▶ **Exercise**
Exact retyping of the data: please keep every word and drop each picture.

Itemized modification records
_ _ _ _ _
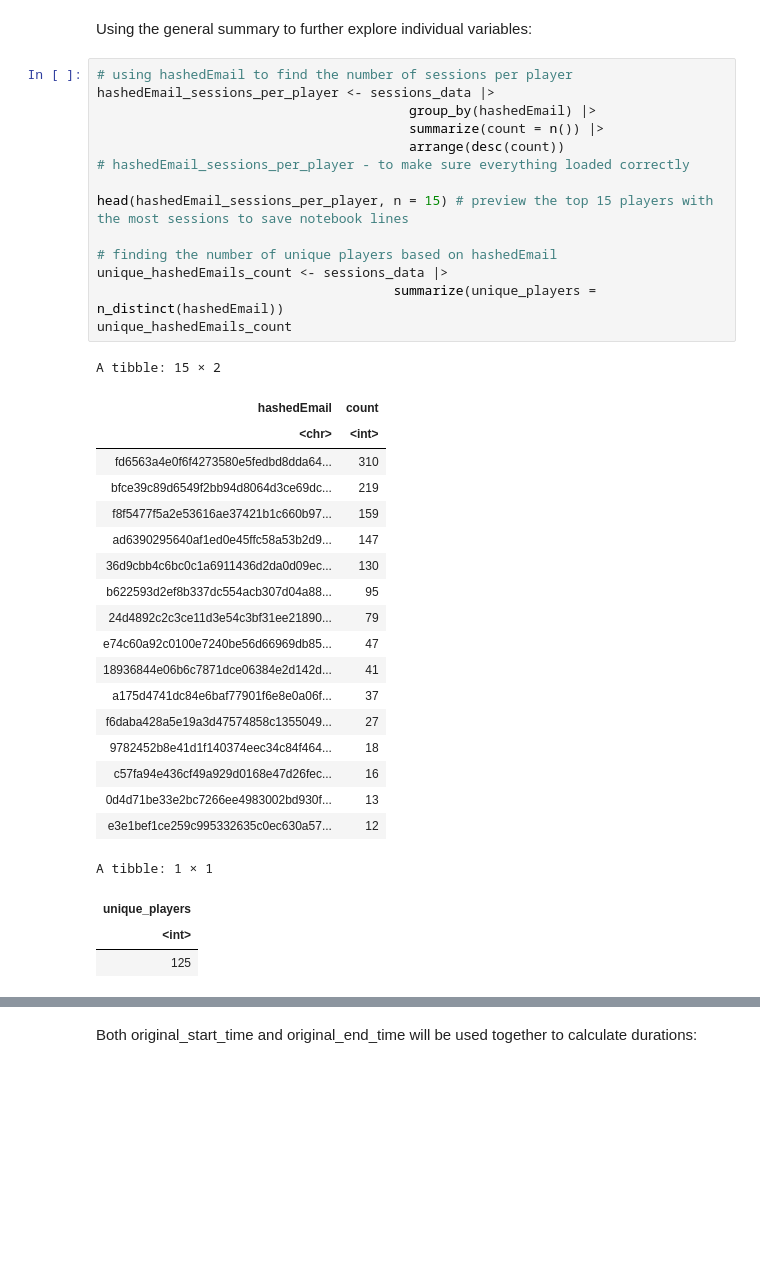
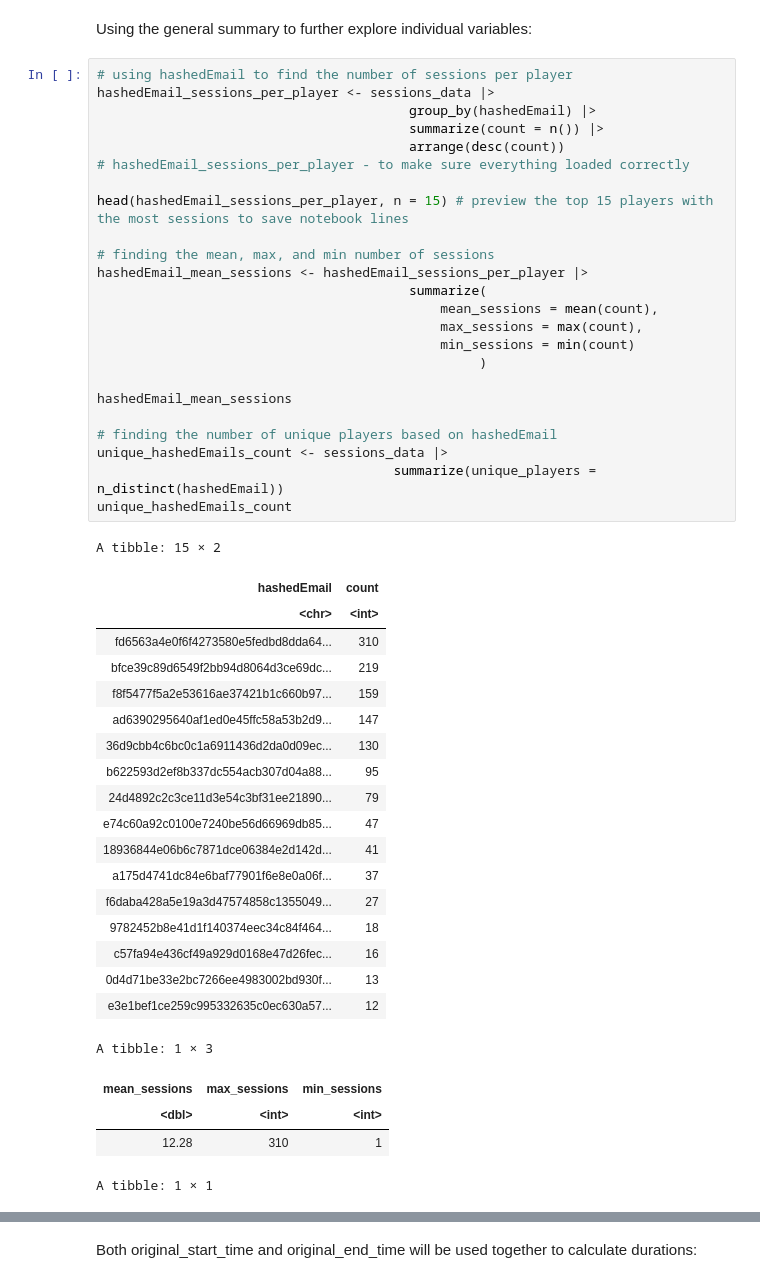
Before and after one commit to angelicaa-p/project_final_report_group, a Jupyter notebook: project_planning_stage_individual.ipynb, the cells around one changed output, grey strips where cells are left out. Saved outputs shown, nothing was run; the diff lists cells and outputs as text; blank space fills up the shorter version.

```diff
--- a/project_planning_stage_individual.ipynb
+++ b/project_planning_stage_individual.ipynb
@@ -323,34 +323,45 @@ hashedEmail_sessions_per_player <- sessions_data |>
                                         group_by(hashedEmail) |>
                                         summarize(count = n()) |>
                                         arrange(desc(count))
 # hashedEmail_sessions_per_player - to make sure everything loaded correctly
 
 head(hashedEmail_sessions_per_player, n = 15) # preview the top 15 players with the most sessions to save notebook lines
 
+# finding the mean, max, and min number of sessions
+hashedEmail_mean_sessions <- hashedEmail_sessions_per_player |>
+                                        summarize(
+                                            mean_sessions = mean(count),
+                                            max_sessions = max(count),
+                                            min_sessions = min(count)
+                                                 )
+
+hashedEmail_mean_sessions
+
 # finding the number of unique players based on hashedEmail
 unique_hashedEmails_count <- sessions_data |>
                                       summarize(unique_players = n_distinct(hashedEmail))
 unique_hashedEmails_count
 # %% [output]
 A tibble: 15 × 2
 | hashedEmail | count |
 | <chr> | <int> |
 | fd6563a4e0f6f4273580e5fedbd8dda64... | 310 |
 | bfce39c89d6549f2bb94d8064d3ce69dc... | 219 |
 | f8f5477f5a2e53616ae37421b1c660b97... | 159 |
 | ad6390295640af1ed0e45ffc58a53b2d9... | 147 |
 | 36d9cbb4c6bc0c1a6911436d2da0d09ec... | 130 |
 | b622593d2ef8b337dc554acb307d04a88... | 95 |
 | 24d4892c2c3ce11d3e54c3bf31ee21890... | 79 |
 | e74c60a92c0100e7240be56d66969db85... | 47 |
 | 18936844e06b6c7871dce06384e2d142d... | 41 |
 | a175d4741dc84e6baf77901f6e8e0a06f... | 37 |
 | f6daba428a5e19a3d47574858c1355049... | 27 |
 | 9782452b8e41d1f140374eec34c84f464... | 18 |
 | c57fa94e436cf49a929d0168e47d26fec... | 16 |
 | 0d4d71be33e2bc7266ee4983002bd930f... | 13 |
 | e3e1bef1ce259c995332635c0ec630a57... | 12 |
-A tibble: 1 × 1
+A tibble: 1 × 3
-| unique_players |
-| <int> |
-| 125 |
+| mean_sessions | max_sessions | min_sessions |
+| <dbl> | <int> | <int> |
+| 12.28 | 310 | 1 |
+A tibble: 1 × 1
```
Also changed, not shown: parts of 3 cells of this notebook.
_ _ _ _ _
▶ **Response for this exercise**
Before and after one commit to angelicaa-p/project_final_report_group, a Jupyter notebook: project_planning_stage_individual.ipynb, the cells around one changed output, grey strips where cells are left out. Saved outputs shown, nothing was run; the diff lists cells and outputs as text; blank space fills up the shorter version.

```diff
--- a/project_planning_stage_individual.ipynb
+++ b/project_planning_stage_individual.ipynb
@@ -323,34 +323,45 @@ hashedEmail_sessions_per_player <- sessions_data |>
                                         group_by(hashedEmail) |>
                                         summarize(count = n()) |>
                                         arrange(desc(count))
 # hashedEmail_sessions_per_player - to make sure everything loaded correctly
 
 head(hashedEmail_sessions_per_player, n = 15) # preview the top 15 players with the most sessions to save notebook lines
 
+# finding the mean, max, and min number of sessions
+hashedEmail_mean_sessions <- hashedEmail_sessions_per_player |>
+                                        summarize(
+                                            mean_sessions = mean(count),
+                                            max_sessions = max(count),
+                                            min_sessions = min(count)
+                                                 )
+
+hashedEmail_mean_sessions
+
 # finding the number of unique players based on hashedEmail
 unique_hashedEmails_count <- sessions_data |>
                                       summarize(unique_players = n_distinct(hashedEmail))
 unique_hashedEmails_count
 # %% [output]
 A tibble: 15 × 2
 | hashedEmail | count |
 | <chr> | <int> |
 | fd6563a4e0f6f4273580e5fedbd8dda64... | 310 |
 | bfce39c89d6549f2bb94d8064d3ce69dc... | 219 |
 | f8f5477f5a2e53616ae37421b1c660b97... | 159 |
 | ad6390295640af1ed0e45ffc58a53b2d9... | 147 |
 | 36d9cbb4c6bc0c1a6911436d2da0d09ec... | 130 |
 | b622593d2ef8b337dc554acb307d04a88... | 95 |
 | 24d4892c2c3ce11d3e54c3bf31ee21890... | 79 |
 | e74c60a92c0100e7240be56d66969db85... | 47 |
 | 18936844e06b6c7871dce06384e2d142d... | 41 |
 | a175d4741dc84e6baf77901f6e8e0a06f... | 37 |
 | f6daba428a5e19a3d47574858c1355049... | 27 |
 | 9782452b8e41d1f140374eec34c84f464... | 18 |
 | c57fa94e436cf49a929d0168e47d26fec... | 16 |
 | 0d4d71be33e2bc7266ee4983002bd930f... | 13 |
 | e3e1bef1ce259c995332635c0ec630a57... | 12 |
-A tibble: 1 × 1
+A tibble: 1 × 3
-| unique_players |
-| <int> |
-| 125 |
+| mean_sessions | max_sessions | min_sessions |
+| <dbl> | <int> | <int> |
+| 12.28 | 310 | 1 |
+A tibble: 1 × 1
```
Also changed, not shown: parts of 3 cells of this notebook.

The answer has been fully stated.